Related Words for fascinatetantalize, overwhelm, beguile, animate, attract, seduce, transfix, please, titillate, enthrall, mesmerize, excite, bewitch, charm, tempt, enamor, delight, engage, thrill, intrigue
Examples from the Web for fascinate
Contemporary Examples of fascinate
His conservatism, which is more of a cultural than political kidney, seems to fascinate, delight or detract critics.Whit Stillman on the 20th Anniversary of ‘Barcelona’, His New Amazon Series, and the Myth of the Ugly Expat
August 10, 2014
The performances that shook Kansas City's underground culture decades ago still continues to fascinate onlookers today.Private Birthday Party: A Look at Kansas City’s Long Lost Drag Queens
April 9, 2014
The region continues to fascinate me and the number of interesting producers keeps growing and growing.What to Drink in 2014: 13 Chefs and Critics Picks
January 11, 2014
What does fascinate Jünger, and about which he has the most interesting things to say, is the issue of physical courage.David's Book Club: Storm of Steel
July 18, 2012
In death as in life fashion editor and muse Isabella Blow continues to fascinate.A Troubled Fashion Icon
November 30, 2010
Historical Examples of fascinate
Her singing especially seemed to enchant and fascinate the girl.Weighed and Wanting
He wished to try to fascinate her again, but she quieted him with a movement of her hands.The Dream
The subject of cannibals seemed especially to fascinate her.The Leopard Woman
Stewart Edward White
I'll tell you this much, there are implications about this case that fascinate me!We're Friends, Now
But the sound of Peter's narrative seemed to fascinate—to hypnotize him.The Vagrant Duke
verb (mainly tr)
Word Origin for fascinate
1590s, "bewitch, enchant," from Middle French fasciner (14c.), from Latin fascinatus, past participle of fascinare "bewitch, enchant, fascinate," from fascinus "spell, witchcraft," of uncertain origin. Possibly from Greek baskanos "bewitcher, sorcerer," with form influenced by Latin fari "speak" (see fame (n.)).
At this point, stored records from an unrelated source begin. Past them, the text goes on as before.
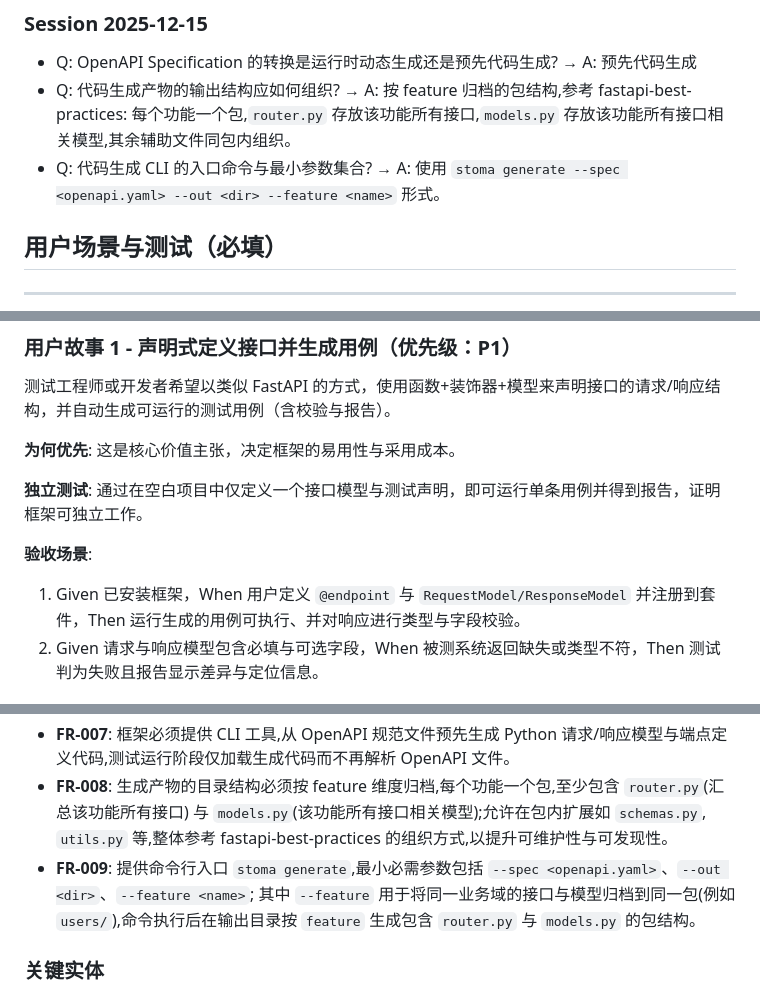
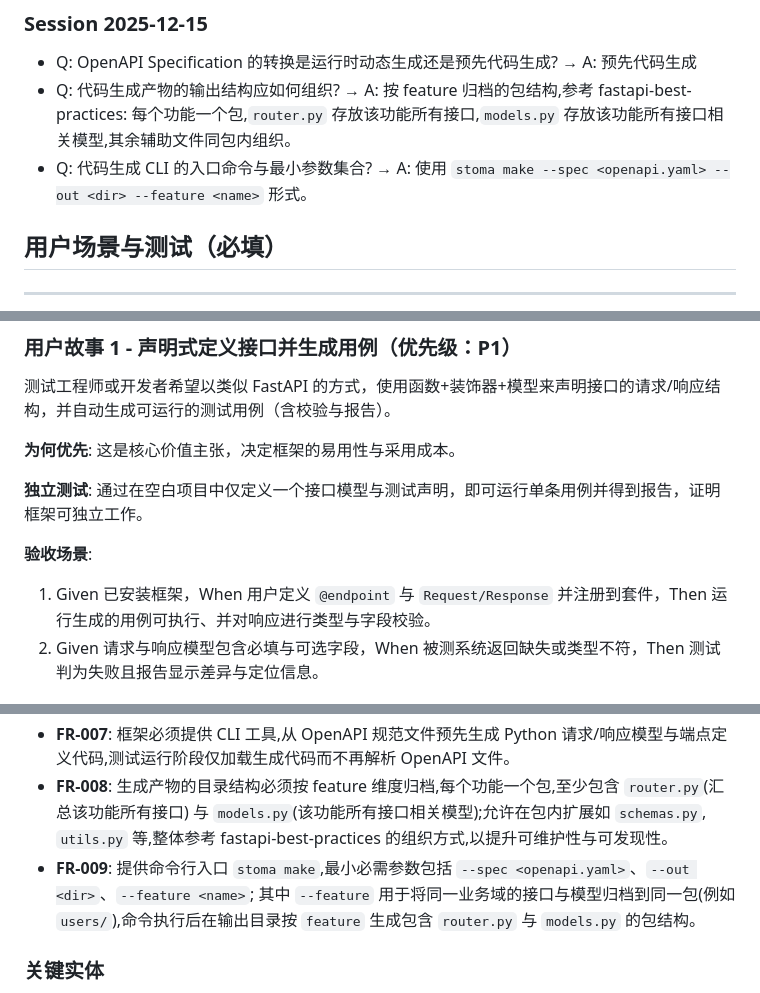
Before and after one commit to dengmingcong/stoma, a Markdown page: specs/001-mvp/spec.md, 3 parts joined by grey strips. GitHub-like rendering.

Commit message:
chore: update command name to 'make' in spec.md

```diff
--- a/specs/001-mvp/spec.md
+++ b/specs/001-mvp/spec.md
@@ -11,7 +11,7 @@
 
 - Q: OpenAPI Specification 的转换是运行时动态生成还是预先代码生成? → A: 预先代码生成
 - Q: 代码生成产物的输出结构应如何组织? → A: 按 feature 归档的包结构,参考 fastapi-best-practices: 每个功能一个包,`router.py` 存放该功能所有接口,`models.py` 存放该功能所有接口相关模型,其余辅助文件同包内组织。
-- Q: 代码生成 CLI 的入口命令与最小参数集合? → A: 使用 `stoma generate --spec <openapi.yaml> --out <dir> --feature <name>` 形式。
+- Q: 代码生成 CLI 的入口命令与最小参数集合? → A: 使用 `stoma make --spec <openapi.yaml> --out <dir> --feature <name>` 形式。
 
 ## 用户场景与测试（必填）
 
@@ -27,7 +27,7 @@
 
 **验收场景**:
 
-1. Given 已安装框架，When 用户定义 `@endpoint` 与 `RequestModel/ResponseModel` 并注册到套件，Then 运行生成的用例可执行、并对响应进行类型与字段校验。
+1. Given 已安装框架，When 用户定义 `@endpoint` 与 `Request/Response` 并注册到套件，Then 运行生成的用例可执行、并对响应进行类型与字段校验。
 2. Given 请求与响应模型包含必填与可选字段，When 被测系统返回缺失或类型不符，Then 测试判为失败且报告显示差异与定位信息。
 
 ## 需求（必填）
@@ -44,7 +44,7 @@
 - **FR-006**: 框架必须使用 Playwright 作为接口请求的客户端。
 - **FR-007**: 框架必须提供 CLI 工具,从 OpenAPI 规范文件预先生成 Python 请求/响应模型与端点定义代码,测试运行阶段仅加载生成代码而不再解析 OpenAPI 文件。
 - **FR-008**: 生成产物的目录结构必须按 feature 维度归档,每个功能一个包,至少包含 `router.py`(汇总该功能所有接口) 与 `models.py`(该功能所有接口相关模型);允许在包内扩展如 `schemas.py`, `utils.py` 等,整体参考 fastapi-best-practices 的组织方式,以提升可维护性与可发现性。
-- **FR-009**: 提供命令行入口 `stoma generate`,最小必需参数包括 `--spec <openapi.yaml>`、`--out <dir>`、`--feature <name>`; 其中 `--feature` 用于将同一业务域的接口与模型归档到同一包(例如 `users/`),命令执行后在输出目录按 `feature` 生成包含 `router.py` 与 `models.py` 的包结构。
+- **FR-009**: 提供命令行入口 `stoma make`,最小必需参数包括 `--spec <openapi.yaml>`、`--out <dir>`、`--feature <name>`; 其中 `--feature` 用于将同一业务域的接口与模型归档到同一包(例如 `users/`),命令执行后在输出目录按 `feature` 生成包含 `router.py` 与 `models.py` 的包结构。
 
 ### 关键实体
 
```
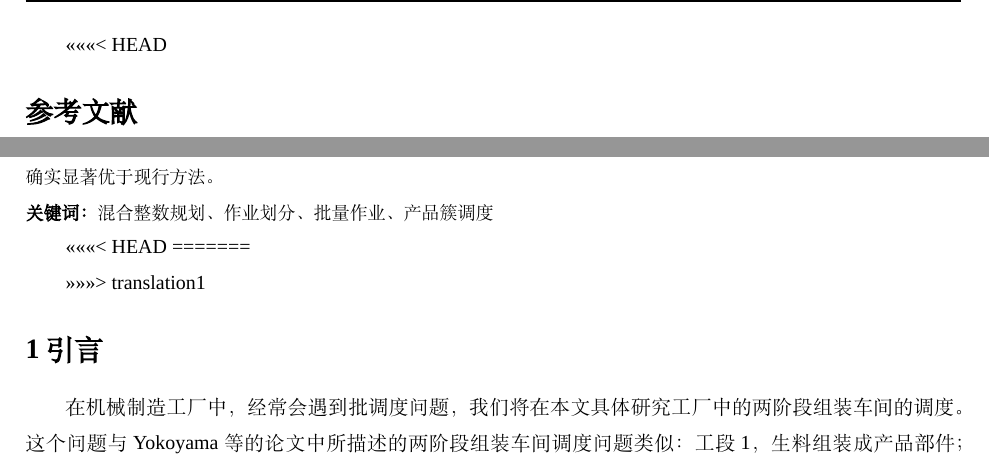
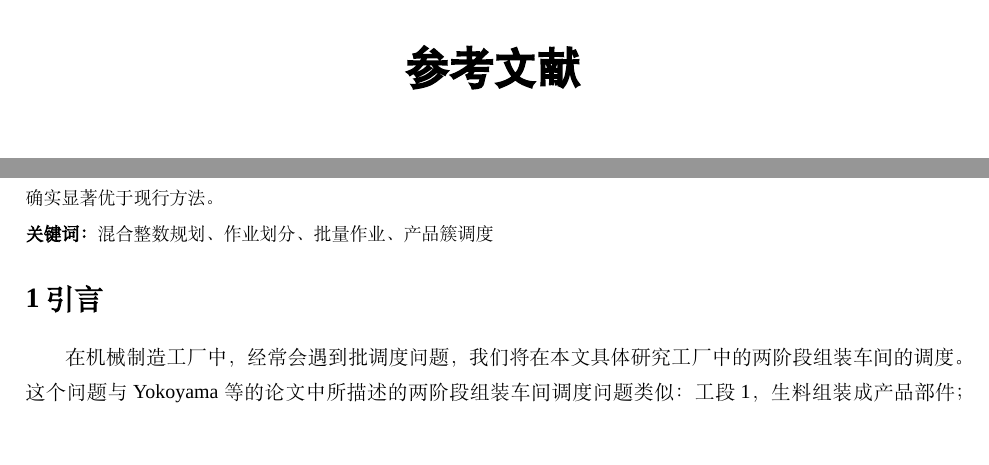
Before and after one commit to skychan/mythesis, a LaTeX thesis (graduation/Literature_Translation.tex, which reads graduation/landt/某装配车间分批调度案例研究.tex, graduation/skythesis.cls): two parts of pages 7 and 8 of 13, joined at a grey line, cut at the place of the change, the shorter picture padded with empty space. Compiled offline with XeLaTeX; a missing font is replaced by an installed copy or a similar font.

Commit message:
调整错误

```diff
--- a/graduation/landt/某装配车间分批调度案例研究.tex
+++ b/graduation/landt/某装配车间分批调度案例研究.tex
@@ -1,5 +1,2 @@
 % !Mode:: "TeX:UTF-8"
-<<<<<<< HEAD
-\bibliography{references/reference}
-=======
 % !TEX root = ..\Literature_Translation.tex
@@ -21,11 +18,6 @@
 \keywords{混合整数规划、作业划分、批量作业、产品簇调度}
 }
 \end{Abstract}
-
-<<<<<<< HEAD
-=======
-
->>>>>>> translation1
 \kchapter{引言}
 在机械制造工厂中，经常会遇到批调度问题，我们将在本文具体研究工厂中的两阶段组装车间的调度。这个问题与Yokoyama 等的论文中所描述的两阶段组装车间调度问题类似：工段1，生料组装成产品部件；工段1，这些部件装配成产品。然而，由于技术与工艺十分复杂，生料的组装不仅困难，而且成本高，这便是通常情况下，企业将生料组装外包(或直接采购组装件)的原因。因此，我们为这个装配车间构建成一个两阶段流水车间模型，在工段1进行模块化装配，在工段1进行系统集成。
 
--- a/graduation/skythesis.cls
+++ b/graduation/skythesis.cls
@@ -233,7 +233,7 @@
         {}
         {\wuhao\bfseries{第\CJKnumber{\thecontentslabel{}}章\hspace{1ex}}}
         {\wuhao\bfseries}
-        {\wuhao\bfseries\titlerule*[3pt]{.}\contentspage}
+        {\wuhao\titlerule*[3pt]{.}\contentspage}
 %%% }
 \ifskypaper
    \titleclass{\chapter}{straight}  %%不换页！！
```
Also changed, not shown: graduation/Literature_Translation.tex (+2 -2 lines), graduation/landt/某装配车间分批调度案例研究.tex (2 more changed lines).
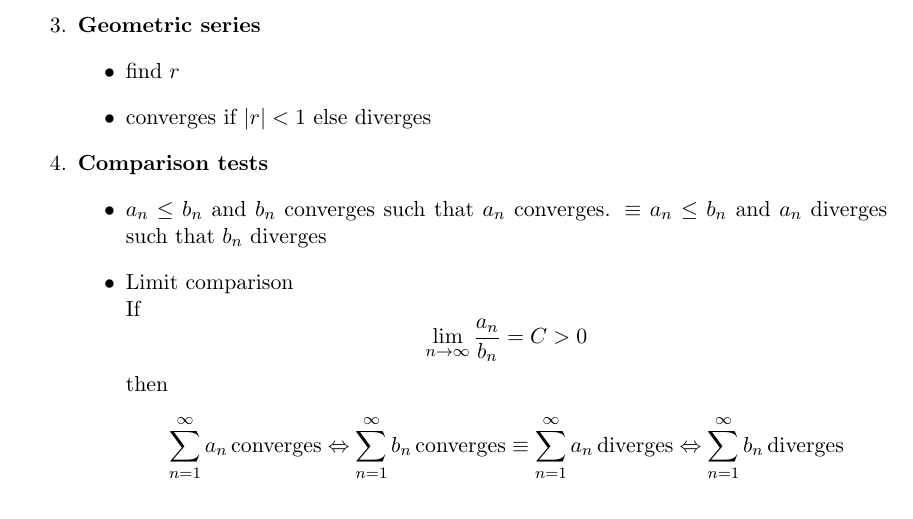
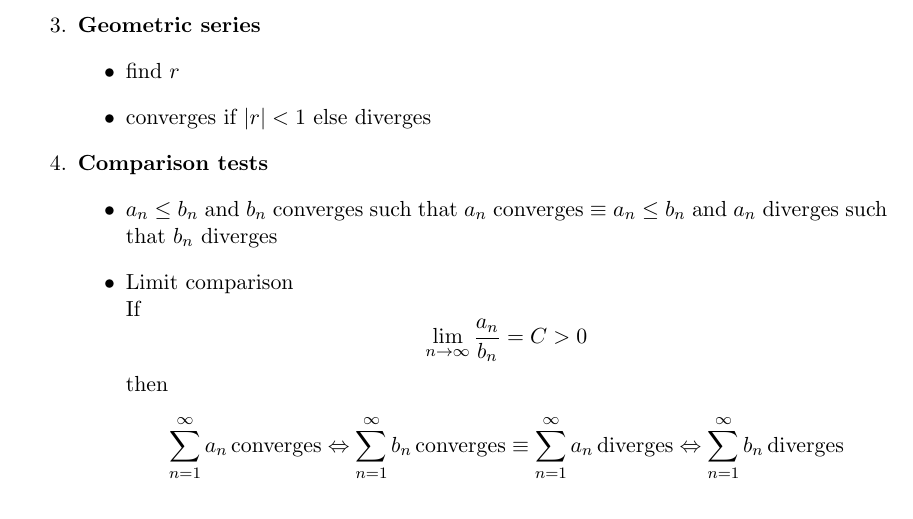
Before and after one commit to MasterIceZ/2301108, a LaTeX document (midterm.tex, which reads content/CONVTEST.tex): part of page 23 of 25, cut so that both start at the same text. Compiled offline with pdfLaTeX.

Commit message:
fix: typo

```diff
--- a/content/CONVTEST.tex
+++ b/content/CONVTEST.tex
@@ -445,7 +445,7 @@ By root test: \(\sinf{n=1} \Big( \frac{1-n}{2+3n} \Big)^{n}\) is absolutely conv
     \end{itemize}
   \item \textbf{Comparison tests}
     \begin{itemize}
-      \item \(a_n \le b_n\) and \(b_n\) converges such that \(a_n\) converges. \(\equiv\) \(a_n \le b_n\) and \(a_n\) diverges such that \(b_n\) diverges
+      \item \(a_n \le b_n\) and \(b_n\) converges such that \(a_n\) converges \(\equiv\) \(a_n \le b_n\) and \(a_n\) diverges such that \(b_n\) diverges
       \item Limit comparison \\
       If
       \[
```
Also changed, not shown: midterm.pdf.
The Greek word might be from a Thracian equivalent of Greek phaskein "to say;" cf. also enchant, and German besprechen "to charm," from sprechen "to speak." Earliest used of witches and of serpents, who were said to be able to cast a spell by a look that rendered one unable to move or resist. Sense of "delight, attract" is first recorded 1815. Related: Fascinated; fascinating.